Sampling Techniques
Difference estimation
Ratio estimation
Mean-per-unit estimation
Probability proportionate to size
EDP Duties that Should Be Segregated
Systems analyst
Programmer
Operator
Librarian
Security
Five Categories of General Controls
Organization and operation
Systems development and documentation
Hardware and systems software
Access
Data and procedures
Types of Logic Checks
Limit tests
Validity checks
Missing data checks
Check digits
Application Controls
Related to the specific computer processing applications
Check Digit
A check digit is an arithmetic manipulation of a numerical field that captures the information content of that field and then gets "tacked" onto the end of that numeric field
Types of Physical Safeguards
File labels
File protection rings
File protection plans
Particular Internal Control Considerations in an EDP Environment
Segregation of duties may be undermined
Audit trail may be lacking
Computer processing is uniform
Batch Totals
Totals that actually mean something
Built in Controls for Hardware and Systems Software
Parity check
Echo check
Diagnostic routines
Boundary protection
Types of Control Totals
Batch totals
Hash totals
Record count
Hash Totals
Totals that have no meaningful interpretation
Objective of Processing Application Controls

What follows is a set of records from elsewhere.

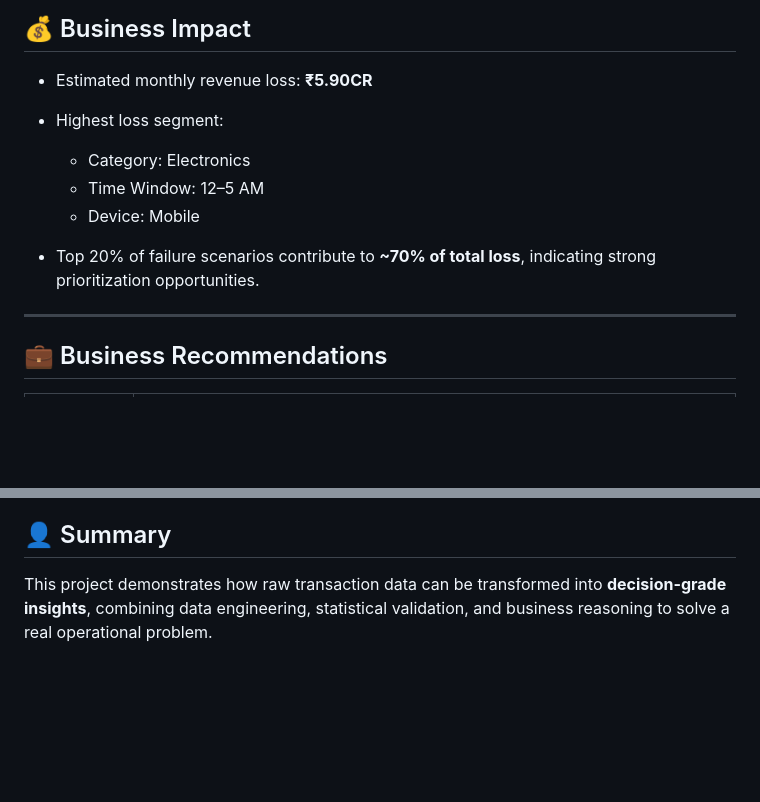
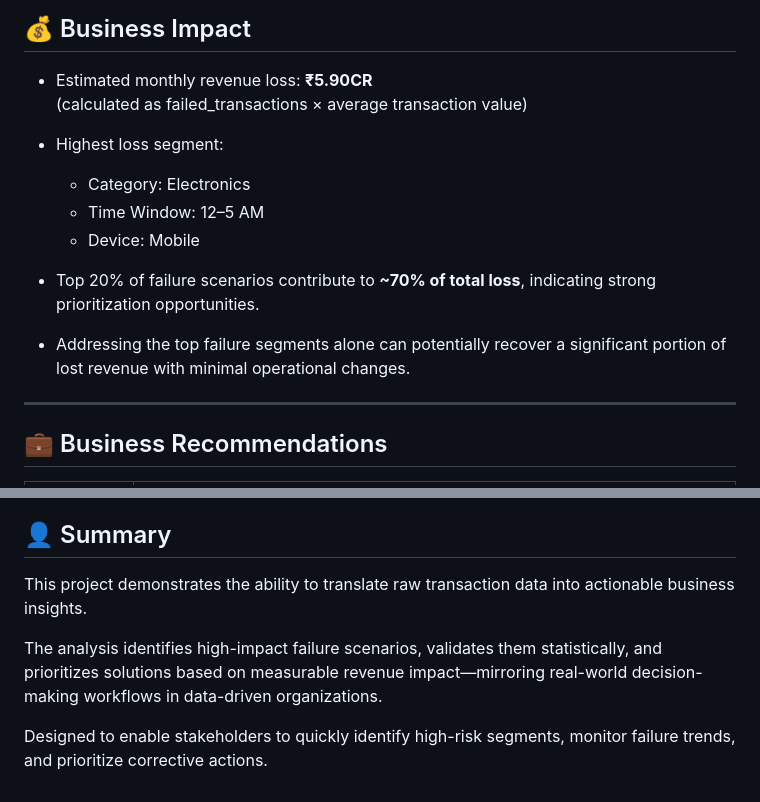
Before and after one commit to Unceas/payment-failure-intelligence-system, a Markdown page: README.md, 2 parts joined by grey strips. Rendered like a GitHub page; blank space fills up the shorter version.

Commit message:
Enhance README with clearer business insights
Updated business impact and summary sections for clarity and detail.

```diff
--- a/README.md
+++ b/README.md
@@ -168,12 +168,14 @@ python run_pipeline.py
 ## 💰 Business Impact
 
 - Estimated monthly revenue loss: **₹5.90CR**
+(calculated as failed_transactions × average transaction value)
 - Highest loss segment:
   - Category: Electronics
   - Time Window: 12–5 AM
   - Device: Mobile
 
 - Top 20% of failure scenarios contribute to **~70% of total loss**, indicating strong prioritization opportunities.
+- Addressing the top failure segments alone can potentially recover a significant portion of lost revenue with minimal operational changes.
 
 ---
 
@@ -221,4 +223,8 @@ By identifying high-risk scenarios and quantifying their impact, this project en
 
 ## 👤 Summary
 
-This project demonstrates how raw transaction data can be transformed into **decision-grade insights**, combining data engineering, statistical validation, and business reasoning to solve a real operational problem.
+This project demonstrates the ability to translate raw transaction data into actionable business insights.
+
+The analysis identifies high-impact failure scenarios, validates them statistically, and prioritizes solutions based on measurable revenue impact—mirroring real-world decision-making workflows in data-driven organizations.
+
+Designed to enable stakeholders to quickly identify high-risk segments, monitor failure trends, and prioritize corrective actions.
```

That the processing of data is accurate and as authorized
Objective of Input Application Controls
That the input of data is accurate and as authorized
Record Count
Keeping track of the number of records processed to determine that the appropriate number was accounted for
General Controls
Controls that have pervasive effects on all the specific applications
Objective of Output Application Controls
That the output of data (and the distribution of any related reports) is accurate and as authorized
Validity Checks
Are the data recognized as legitimate possibilities
Missing Data Checks
Are there any omissions from any fields in which data should have been present